Stored data:

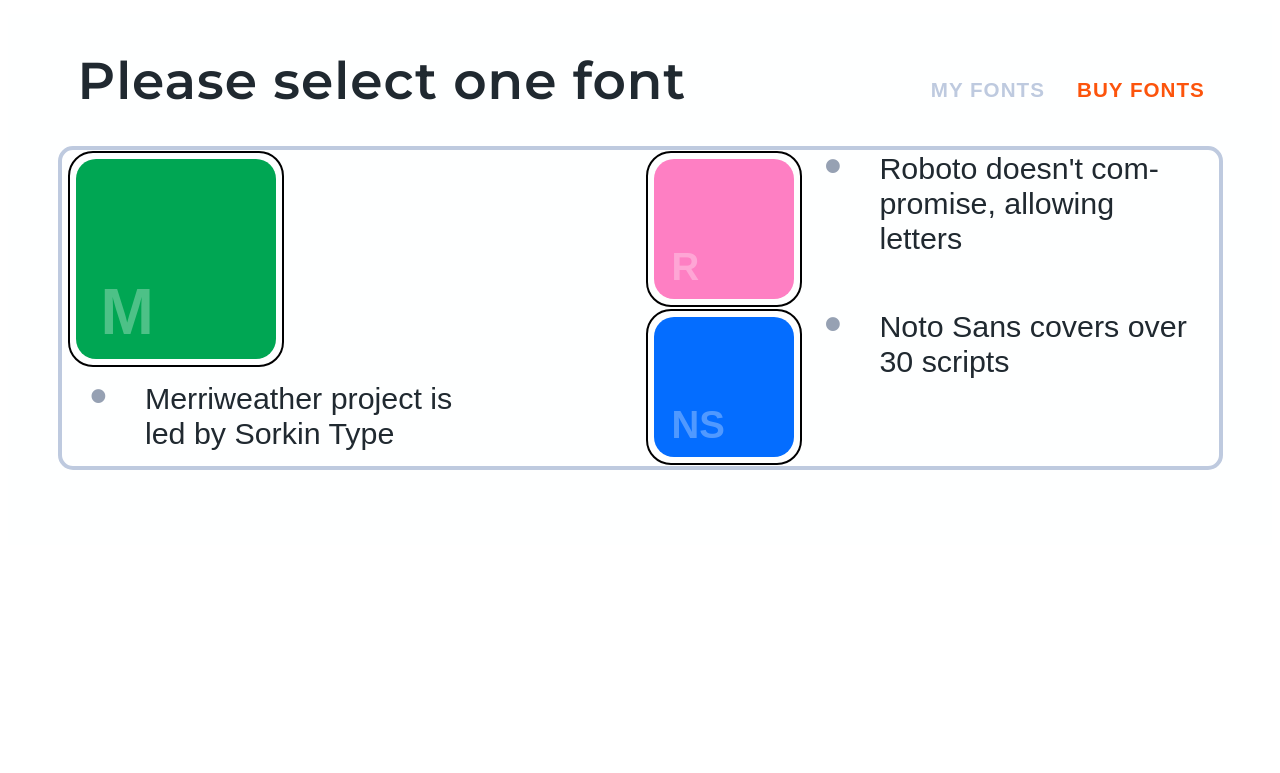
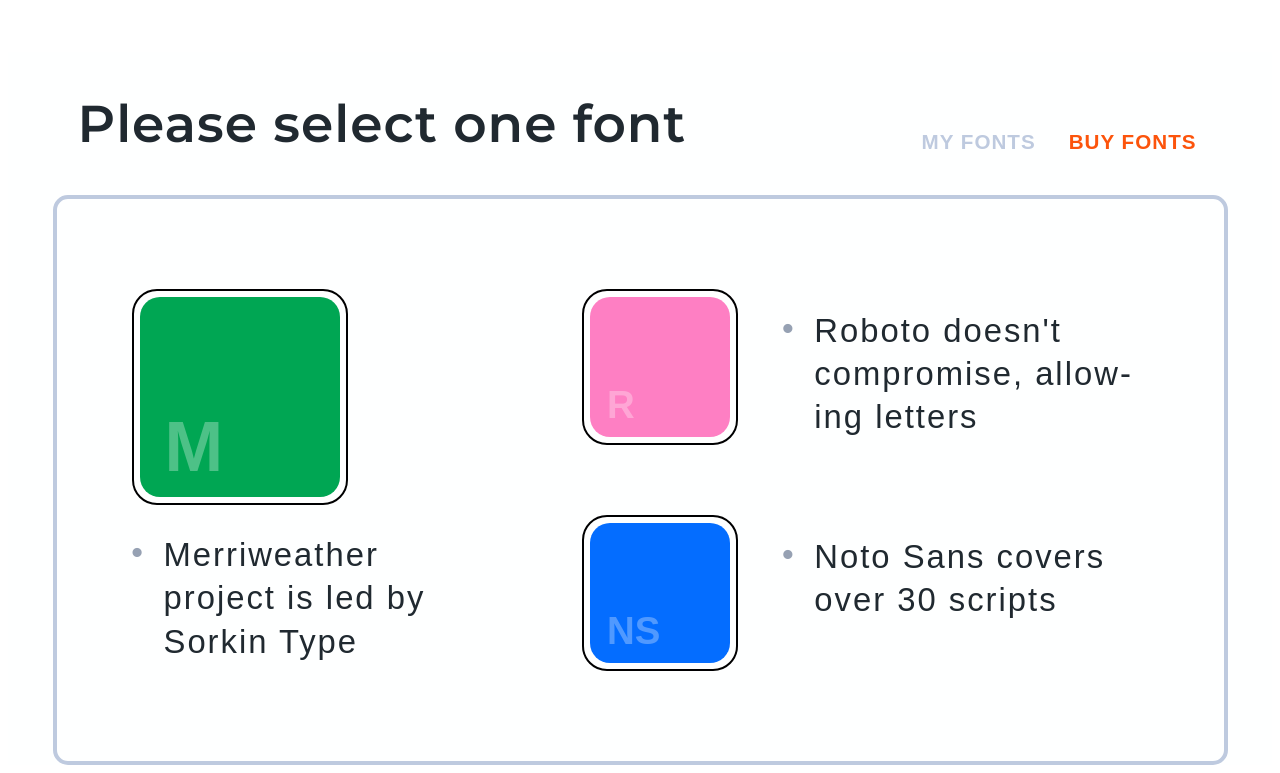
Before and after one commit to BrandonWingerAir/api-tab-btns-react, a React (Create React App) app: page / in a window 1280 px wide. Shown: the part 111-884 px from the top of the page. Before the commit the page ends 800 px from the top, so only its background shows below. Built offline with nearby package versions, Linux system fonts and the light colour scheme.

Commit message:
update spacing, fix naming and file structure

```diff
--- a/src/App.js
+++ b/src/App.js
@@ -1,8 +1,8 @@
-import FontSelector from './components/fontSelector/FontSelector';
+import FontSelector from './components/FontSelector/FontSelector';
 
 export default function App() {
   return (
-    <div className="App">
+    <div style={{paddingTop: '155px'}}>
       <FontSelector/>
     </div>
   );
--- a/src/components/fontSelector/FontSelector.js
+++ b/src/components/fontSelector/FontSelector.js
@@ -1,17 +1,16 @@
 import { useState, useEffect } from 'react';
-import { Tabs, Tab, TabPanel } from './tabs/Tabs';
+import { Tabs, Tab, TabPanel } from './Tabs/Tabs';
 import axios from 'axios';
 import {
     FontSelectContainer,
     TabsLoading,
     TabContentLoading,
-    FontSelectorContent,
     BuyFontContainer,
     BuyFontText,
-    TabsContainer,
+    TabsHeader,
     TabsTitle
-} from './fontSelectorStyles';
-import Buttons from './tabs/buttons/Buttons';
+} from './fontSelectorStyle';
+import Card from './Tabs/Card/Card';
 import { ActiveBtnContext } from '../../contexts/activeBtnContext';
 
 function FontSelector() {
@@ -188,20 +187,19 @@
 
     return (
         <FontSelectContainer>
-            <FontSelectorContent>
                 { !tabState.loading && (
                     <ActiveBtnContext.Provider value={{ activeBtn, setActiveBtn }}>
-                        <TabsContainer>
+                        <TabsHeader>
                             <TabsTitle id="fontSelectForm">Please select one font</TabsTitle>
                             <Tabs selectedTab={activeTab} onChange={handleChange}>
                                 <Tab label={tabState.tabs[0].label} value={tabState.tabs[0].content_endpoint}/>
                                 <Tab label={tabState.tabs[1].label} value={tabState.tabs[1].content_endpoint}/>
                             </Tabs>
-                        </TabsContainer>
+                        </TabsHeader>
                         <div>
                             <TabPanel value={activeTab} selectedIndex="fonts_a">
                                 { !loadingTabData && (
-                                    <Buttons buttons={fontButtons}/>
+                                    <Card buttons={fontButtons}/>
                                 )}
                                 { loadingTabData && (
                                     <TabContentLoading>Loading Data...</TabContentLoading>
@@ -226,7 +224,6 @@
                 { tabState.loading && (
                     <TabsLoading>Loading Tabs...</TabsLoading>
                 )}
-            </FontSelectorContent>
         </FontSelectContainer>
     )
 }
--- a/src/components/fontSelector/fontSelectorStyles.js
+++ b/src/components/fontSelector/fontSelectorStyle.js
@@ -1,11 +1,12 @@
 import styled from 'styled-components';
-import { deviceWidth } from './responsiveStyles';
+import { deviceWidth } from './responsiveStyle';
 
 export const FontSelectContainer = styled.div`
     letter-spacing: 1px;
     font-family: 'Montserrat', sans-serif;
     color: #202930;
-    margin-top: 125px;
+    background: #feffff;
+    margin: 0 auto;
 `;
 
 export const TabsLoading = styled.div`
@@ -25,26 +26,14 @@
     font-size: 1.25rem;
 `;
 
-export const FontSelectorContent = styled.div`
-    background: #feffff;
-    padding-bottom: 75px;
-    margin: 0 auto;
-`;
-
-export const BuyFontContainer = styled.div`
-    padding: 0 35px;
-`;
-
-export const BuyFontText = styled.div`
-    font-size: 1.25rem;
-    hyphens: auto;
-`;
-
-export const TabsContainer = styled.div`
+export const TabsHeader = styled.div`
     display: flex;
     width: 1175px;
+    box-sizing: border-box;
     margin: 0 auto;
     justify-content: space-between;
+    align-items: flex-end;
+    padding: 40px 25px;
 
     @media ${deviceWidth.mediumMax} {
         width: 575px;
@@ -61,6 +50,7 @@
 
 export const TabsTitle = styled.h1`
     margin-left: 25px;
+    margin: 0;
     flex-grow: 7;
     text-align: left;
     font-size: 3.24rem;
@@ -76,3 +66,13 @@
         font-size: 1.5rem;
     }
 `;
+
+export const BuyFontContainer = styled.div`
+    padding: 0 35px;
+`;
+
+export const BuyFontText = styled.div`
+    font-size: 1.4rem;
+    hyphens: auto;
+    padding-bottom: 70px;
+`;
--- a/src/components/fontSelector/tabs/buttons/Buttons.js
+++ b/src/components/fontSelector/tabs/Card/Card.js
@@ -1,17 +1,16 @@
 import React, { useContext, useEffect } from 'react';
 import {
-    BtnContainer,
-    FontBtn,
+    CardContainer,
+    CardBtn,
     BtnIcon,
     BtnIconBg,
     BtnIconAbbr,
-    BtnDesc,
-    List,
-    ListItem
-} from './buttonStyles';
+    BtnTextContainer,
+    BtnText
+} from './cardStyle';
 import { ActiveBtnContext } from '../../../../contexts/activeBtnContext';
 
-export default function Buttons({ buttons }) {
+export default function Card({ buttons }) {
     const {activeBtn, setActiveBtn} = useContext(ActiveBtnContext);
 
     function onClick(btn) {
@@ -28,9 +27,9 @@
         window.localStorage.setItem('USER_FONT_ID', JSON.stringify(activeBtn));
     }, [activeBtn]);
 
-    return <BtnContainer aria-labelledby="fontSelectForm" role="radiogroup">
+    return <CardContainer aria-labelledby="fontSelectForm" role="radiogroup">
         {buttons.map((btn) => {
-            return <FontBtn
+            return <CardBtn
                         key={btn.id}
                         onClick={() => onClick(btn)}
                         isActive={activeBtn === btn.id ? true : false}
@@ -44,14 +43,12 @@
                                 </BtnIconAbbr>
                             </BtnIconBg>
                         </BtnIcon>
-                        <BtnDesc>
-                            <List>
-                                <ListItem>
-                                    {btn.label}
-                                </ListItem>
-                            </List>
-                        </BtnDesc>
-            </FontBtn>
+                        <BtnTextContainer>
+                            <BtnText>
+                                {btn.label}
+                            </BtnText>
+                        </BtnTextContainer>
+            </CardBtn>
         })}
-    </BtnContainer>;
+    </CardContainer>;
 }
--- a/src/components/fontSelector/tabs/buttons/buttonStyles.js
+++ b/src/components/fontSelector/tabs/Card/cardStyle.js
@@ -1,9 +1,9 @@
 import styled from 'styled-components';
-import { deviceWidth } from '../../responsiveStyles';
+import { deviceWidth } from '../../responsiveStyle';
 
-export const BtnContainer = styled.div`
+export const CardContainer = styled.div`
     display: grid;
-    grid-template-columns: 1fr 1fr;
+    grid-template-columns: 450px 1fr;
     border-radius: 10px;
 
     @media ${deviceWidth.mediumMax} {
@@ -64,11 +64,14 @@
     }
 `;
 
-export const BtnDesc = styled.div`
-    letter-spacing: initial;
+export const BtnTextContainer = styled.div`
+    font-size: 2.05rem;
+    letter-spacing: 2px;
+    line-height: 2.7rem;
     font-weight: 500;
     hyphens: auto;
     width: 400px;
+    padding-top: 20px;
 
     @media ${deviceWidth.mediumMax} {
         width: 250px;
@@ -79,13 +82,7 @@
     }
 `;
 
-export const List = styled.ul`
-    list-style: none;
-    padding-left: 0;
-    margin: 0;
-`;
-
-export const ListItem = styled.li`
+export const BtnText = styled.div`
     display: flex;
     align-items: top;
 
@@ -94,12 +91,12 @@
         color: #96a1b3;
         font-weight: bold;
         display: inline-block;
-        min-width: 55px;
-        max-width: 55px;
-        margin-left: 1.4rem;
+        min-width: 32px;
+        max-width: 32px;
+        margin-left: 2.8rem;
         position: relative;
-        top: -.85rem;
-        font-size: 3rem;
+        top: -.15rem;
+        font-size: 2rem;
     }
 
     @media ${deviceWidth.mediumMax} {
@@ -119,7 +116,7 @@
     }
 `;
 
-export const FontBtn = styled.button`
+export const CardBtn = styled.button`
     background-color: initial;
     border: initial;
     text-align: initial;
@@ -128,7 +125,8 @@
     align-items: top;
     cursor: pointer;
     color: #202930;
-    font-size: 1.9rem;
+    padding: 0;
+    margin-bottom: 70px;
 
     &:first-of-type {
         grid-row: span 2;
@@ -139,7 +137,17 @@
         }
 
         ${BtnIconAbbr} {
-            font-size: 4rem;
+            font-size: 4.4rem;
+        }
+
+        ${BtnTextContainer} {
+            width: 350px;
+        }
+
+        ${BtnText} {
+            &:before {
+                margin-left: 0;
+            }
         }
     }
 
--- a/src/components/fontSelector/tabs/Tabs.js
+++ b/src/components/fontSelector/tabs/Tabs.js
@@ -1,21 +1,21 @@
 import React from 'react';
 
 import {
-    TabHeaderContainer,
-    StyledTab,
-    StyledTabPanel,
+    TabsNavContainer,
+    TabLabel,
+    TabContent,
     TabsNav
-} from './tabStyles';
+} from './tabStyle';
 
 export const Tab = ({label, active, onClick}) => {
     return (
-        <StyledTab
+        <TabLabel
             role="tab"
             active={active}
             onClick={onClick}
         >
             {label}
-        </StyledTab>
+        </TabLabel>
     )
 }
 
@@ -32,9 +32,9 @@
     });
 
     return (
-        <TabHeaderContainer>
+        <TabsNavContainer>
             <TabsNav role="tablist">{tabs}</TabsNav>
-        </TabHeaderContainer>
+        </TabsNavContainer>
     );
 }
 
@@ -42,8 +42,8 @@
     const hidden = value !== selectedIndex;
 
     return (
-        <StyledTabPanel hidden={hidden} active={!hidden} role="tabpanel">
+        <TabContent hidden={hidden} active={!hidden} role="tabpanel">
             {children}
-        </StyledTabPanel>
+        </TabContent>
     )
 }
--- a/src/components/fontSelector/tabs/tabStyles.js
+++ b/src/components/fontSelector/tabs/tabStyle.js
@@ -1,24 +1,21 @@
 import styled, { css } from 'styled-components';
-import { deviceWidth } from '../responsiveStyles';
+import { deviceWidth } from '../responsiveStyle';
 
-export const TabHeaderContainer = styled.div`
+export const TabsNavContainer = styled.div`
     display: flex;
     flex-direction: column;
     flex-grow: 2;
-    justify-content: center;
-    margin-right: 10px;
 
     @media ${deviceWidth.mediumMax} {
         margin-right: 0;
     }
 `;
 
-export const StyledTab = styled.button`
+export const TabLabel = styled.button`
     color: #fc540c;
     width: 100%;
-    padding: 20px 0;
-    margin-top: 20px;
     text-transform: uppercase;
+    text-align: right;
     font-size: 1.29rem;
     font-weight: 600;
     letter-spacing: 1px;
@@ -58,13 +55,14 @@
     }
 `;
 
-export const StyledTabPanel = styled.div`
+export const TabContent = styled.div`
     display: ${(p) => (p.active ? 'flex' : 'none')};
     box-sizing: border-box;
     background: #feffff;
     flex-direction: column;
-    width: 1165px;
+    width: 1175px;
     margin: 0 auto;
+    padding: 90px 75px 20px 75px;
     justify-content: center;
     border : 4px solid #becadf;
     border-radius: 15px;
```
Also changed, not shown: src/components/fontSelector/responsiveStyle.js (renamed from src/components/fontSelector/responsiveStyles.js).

Assigned task: Your reply should be a single number: how many lines in the listing above include the string "TabContentLoading".

Result for this exercise: 2